HHS researchers discover ‘silent’ strokes are common after surgery
Hamilton Health Sciences researchers have discovered that covert – or ‘silent’ – strokes are common in seniors after they have elective, non-cardiac surgery and are linked to cognitive decline.
While an overt stroke causes obvious symptoms, such as weakness in one arm or speech problems that last more than a day, a covert stroke is not obvious except on brain scans, such as MRI. Each year, approximately 0.5 per cent of the 50 million people age 65 years or older worldwide who have major, non-cardiac surgery will suffer an overt stroke, but until now little was known about its silent sibling.
“We’ve found that ‘silent’ covert strokes are actually more common than overt strokes in people aged 65 or older who have surgery,” said Dr. PJ Devereaux, co-principal investigator of the NeuroVISION study. Dr. Devereaux is a cardiologist at Hamilton Health Sciences (HHS) and a senior scientist at the Population Health Research Institute of McMaster University and HHS.
Dr. Devereaux and his team found that one in 14 people over age 65 who had elective, non-cardiac surgery had a silent stroke, suggesting that as many as three million people in this age category suffer a silent stroke after surgery each year.
Despite the benefits of surgery, we also need to understand the risks.”
NeuroVISION involved 1,114 patients aged 65 years and older from North and South America, Asia, New Zealand, and Europe. All patients received an MRI within nine days of their surgery to look for evidence of silent stroke. The research team followed patients for one year after their surgery to assess their cognitive capabilities. They found that people who had a silent stroke after surgery were more likely to experience cognitive decline, perioperative delirium, overt stroke or transient ischaemic attack within one year, compared to patients who did not have a silent stroke.

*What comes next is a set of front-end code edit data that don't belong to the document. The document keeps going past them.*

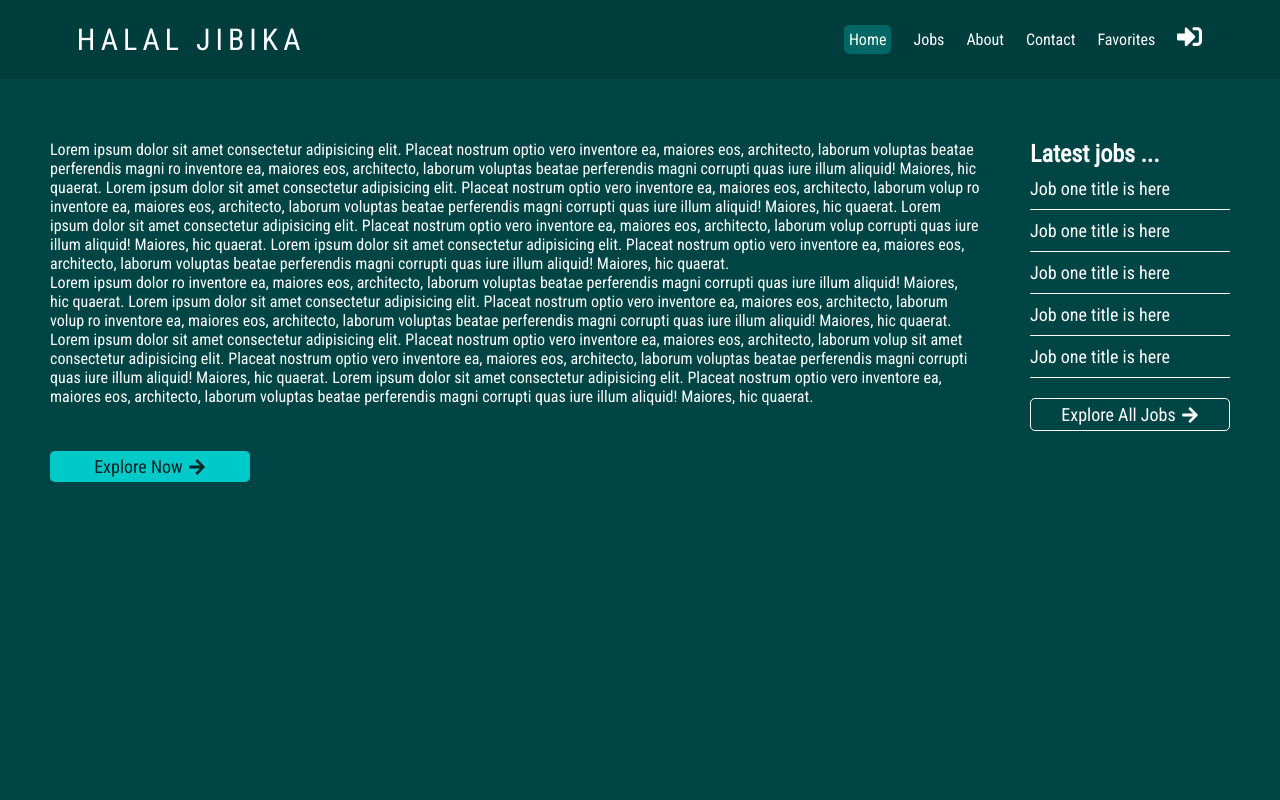
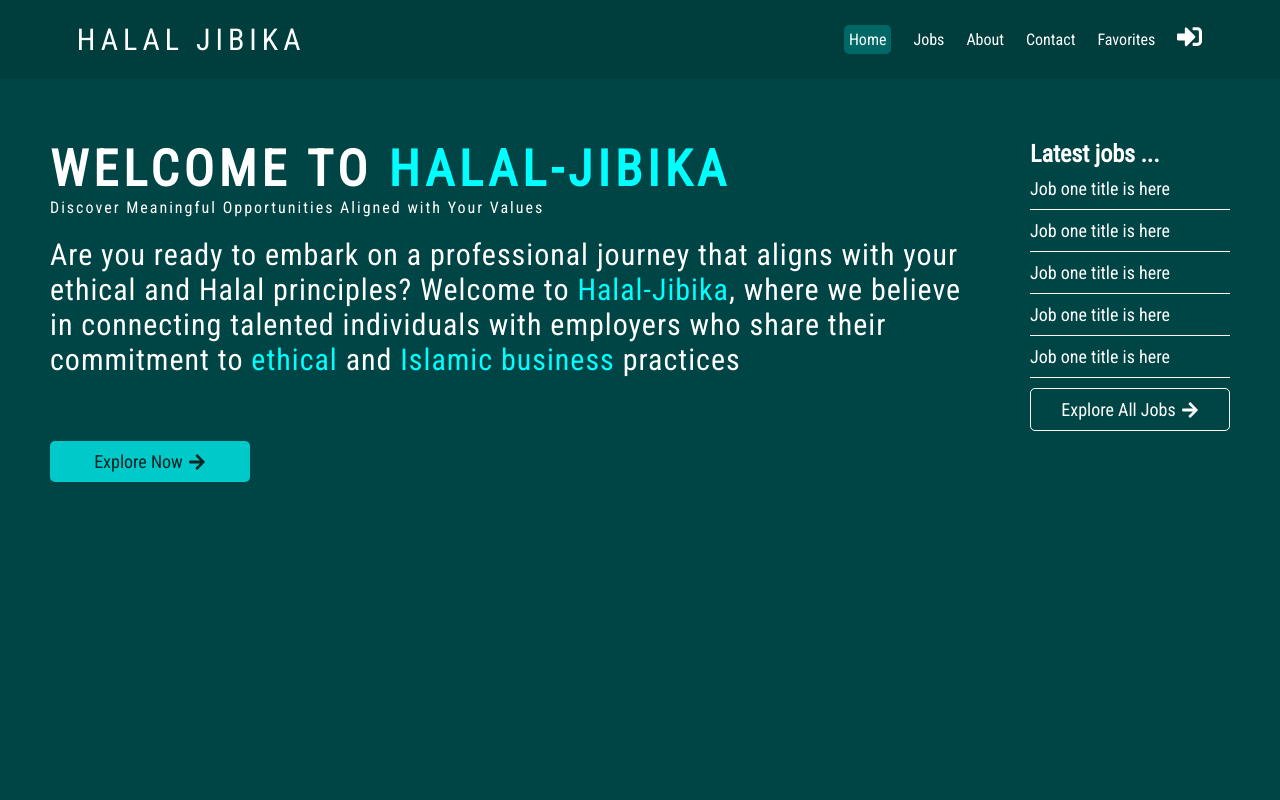
Before and after one commit to RashedAbdullah/Halal-jibika, a React (Vite) app: page / in a window 1280 px wide. Shown: the top 800 px of the page. Built offline with nearby package versions, Linux system fonts and the light colour scheme; no server answers.

Commit message:
home page design completed

```diff
--- a/src/components/pages/Home/HomePage.css
+++ b/src/components/pages/Home/HomePage.css
@@ -8,12 +8,12 @@
 
 .parentExloreBtn button {
     width: 100%;
-    padding: 5px;
+    padding: 10px;
     font-size: 18px;
     border-radius: 5px;
     background-color: rgb(0, 201, 201);
     color: rgb(0, 37, 37);
-    margin-top: 20px;
+    margin-top: 10px;
     transition: 0.4s;
 }
 
@@ -31,6 +31,30 @@ color: black;
     width: 80%;
 }
 
+.demoTexts h2 {
+    font-size: 50px;
+    text-transform: uppercase;
+    letter-spacing: 5px;
+}
+
+.demoTexts h2 > span {
+    color: aqua;
+}
+
+.demoTexts .demoTextDesc {
+    margin-top: 20px;
+    font-size: 30px;
+    letter-spacing: 1px;
+}
+
+.demoTexts .demoTextDesc > span {
+    color: aqua;
+}
+
+.homeUnderHead {
+    letter-spacing: 2px;
+}
+
 .latestJobs p {
     font-size: 18px;
     padding: 10px 0;
--- a/src/components/pages/Home/HomePage.jsx
+++ b/src/components/pages/Home/HomePage.jsx
@@ -24,41 +24,9 @@ const HomePage = () => {
     <div className="homePgaeMainDiv">
       <div className="demotextAndLatestJobs">
         <div className="demoTexts">
-          <p>
-            Lorem ipsum dolor sit amet consectetur adipisicing elit. Placeat
-            nostrum optio vero inventore ea, maiores eos, architecto, laborum
-            voluptas beatae perferendis magni ro inventore ea, maiores eos,
-            architecto, laborum voluptas beatae perferendis magni corrupti quas
-            iure illum aliquid! Maiores, hic quaerat. Lorem ipsum dolor sit amet
-            consectetur adipisicing elit. Placeat nostrum optio vero inventore
-            ea, maiores eos, architecto, laborum volup ro inventore ea, maiores
-            eos, architecto, laborum voluptas beatae perferendis magni corrupti
-            quas iure illum aliquid! Maiores, hic quaerat. Lorem ipsum dolor sit
-            amet consectetur adipisicing elit. Placeat nostrum optio vero
-            inventore ea, maiores eos, architecto, laborum volup corrupti quas
-            iure illum aliquid! Maiores, hic quaerat. Lorem ipsum dolor sit amet
-            consectetur adipisicing elit. Placeat nostrum optio vero inventore
-            ea, maiores eos, architecto, laborum voluptas beatae perferendis
-            magni corrupti quas iure illum aliquid! Maiores, hic quaerat.
-          </p>
-          <p>
-            Lorem ipsum dolor ro inventore ea, maiores eos, architecto, laborum
-            voluptas beatae perferendis magni corrupti quas iure illum aliquid!
-            Maiores, hic quaerat. Lorem ipsum dolor sit amet consectetur
-            adipisicing elit. Placeat nostrum optio vero inventore ea, maiores
-            eos, architecto, laborum volup ro inventore ea, maiores eos,
-            architecto, laborum voluptas beatae perferendis magni corrupti quas
-            iure illum aliquid! Maiores, hic quaerat. Lorem ipsum dolor sit amet
-            consectetur adipisicing elit. Placeat nostrum optio vero inventore
-            ea, maiores eos, architecto, laborum volup sit amet consectetur
-            adipisicing elit. Placeat nostrum optio vero inventore ea, maiores
-            eos, architecto, laborum voluptas beatae perferendis magni corrupti
-            quas iure illum aliquid! Maiores, hic quaerat. Lorem ipsum dolor sit
-            amet consectetur adipisicing elit. Placeat nostrum optio vero
-            inventore ea, maiores eos, architecto, laborum voluptas beatae
-            perferendis magni corrupti quas iure illum aliquid! Maiores, hic
-            quaerat.
-          </p>
+          <h2>Welcome to <span>Halal-Jibika</span> </h2>
+          <p className="homeUnderHead">Discover Meaningful Opportunities Aligned with Your Values</p>
+          <p className="demoTextDesc">Are you ready to embark on a professional journey that aligns with your ethical and Halal principles? Welcome to <span>Halal-Jibika</span>, where we believe in connecting talented individuals with employers who share their commitment to <span>ethical</span> and <span>Islamic business</span> practices</p>
         </div>
         <div className="">
           <div className="latestJobs">
--- a/src/components/pages/Jobs/Jobs.jsx
+++ b/src/components/pages/Jobs/Jobs.jsx
@@ -1,4 +1,4 @@
-import React from "react";
+import React, { useState } from "react";
 import { useLoaderData } from "react-router-dom";
 import SignleJob from "./SignleJob";
 import "./jobs.css";
@@ -6,15 +6,35 @@ import "./jobs.css";
 const Jobs = () => {
   const allJobs = useLoaderData();
 
+  const [updatedJobs, setUpdatedJobs] = useState([]);
+
+  const handleDeleteJob = (id) => {
+    const filteredJobs = allJobs.filter((singleJob) => singleJob.id !== id);
+    setUpdatedJobs(filteredJobs);
+  };
+  console.log(updatedJobs);
+
   return (
     <div>
       <div className="jobTitle">
         <h2>Available Jobs</h2>
       </div>
       <div className="allJobs">
-        {allJobs?.map((singleJob) => (
-          <SignleJob key={singleJob.id} singleJob={singleJob} />
-        ))}
+        {updatedJobs.length > 0
+          ? updatedJobs?.map((singleJob) => (
+              <SignleJob
+                key={singleJob.id}
+                singleJob={singleJob}
+                handleDeleteJob={handleDeleteJob}
+              />
+            ))
+          : allJobs?.map((singleJob) => (
+              <SignleJob
+                key={singleJob.id}
+                singleJob={singleJob}
+                handleDeleteJob={handleDeleteJob}
+              />
+            ))}
       </div>
     </div>
   );
--- a/src/components/pages/Jobs/SignleJob.jsx
+++ b/src/components/pages/Jobs/SignleJob.jsx
@@ -5,7 +5,8 @@ import { VscStarEmpty } from "react-icons/vsc";
 import { MdEditSquare } from "react-icons/md";
 import { NavLink } from "react-router-dom";
 
-const SignleJob = ({ singleJob }) => {
+const SignleJob = ({ singleJob, handleDeleteJob }) => {
+
   return (
     <div className="singleJob">
       <div>
@@ -29,7 +30,7 @@ const SignleJob = ({ singleJob }) => {
 
       <div className="jobBtns">
         <div className="addDeleteEdtiBtn">
-          <button>
+          <button onClick={()=>handleDeleteJob(singleJob.id)}>
             <TiDeleteOutline size={"25px"} />
           </button>
           <button>
--- a/src/routes/Routes.jsx
+++ b/src/routes/Routes.jsx
@@ -27,9 +27,14 @@ export const routes = createBrowserRouter([
         loader: () => fetch("http://localhost:9000/jobs"),
       },
       {
-        element: <ApplyPage />,
+        element: (
+          <PrivateRoute>
+            <ApplyPage />
+          </PrivateRoute>
+        ),
         path: "/jobs/:apply",
-        loader: ({params}) => fetch(`http://localhost:9000/jobs/${params.apply}`),
+        loader: ({ params }) =>
+          fetch(`http://localhost:9000/jobs/${params.apply}`),
       },
       {
         element: <AboutPage />,
```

“Over the last century, surgery has greatly improved the health and the quality of life of patients around the world,” said Dr. Marko Mrkobrada, an associate professor of medicine at University of Western Ontario and co-principal investigator for the NeuroVISION study.
“Surgeons are now able to operate on older and sicker patients thanks to improvements in surgical and anesthetic techniques. Despite the benefits of surgery, we also need to understand the risks.”
The results of the NeuroVISION study have been published in the prestigious medical journal The Lancet.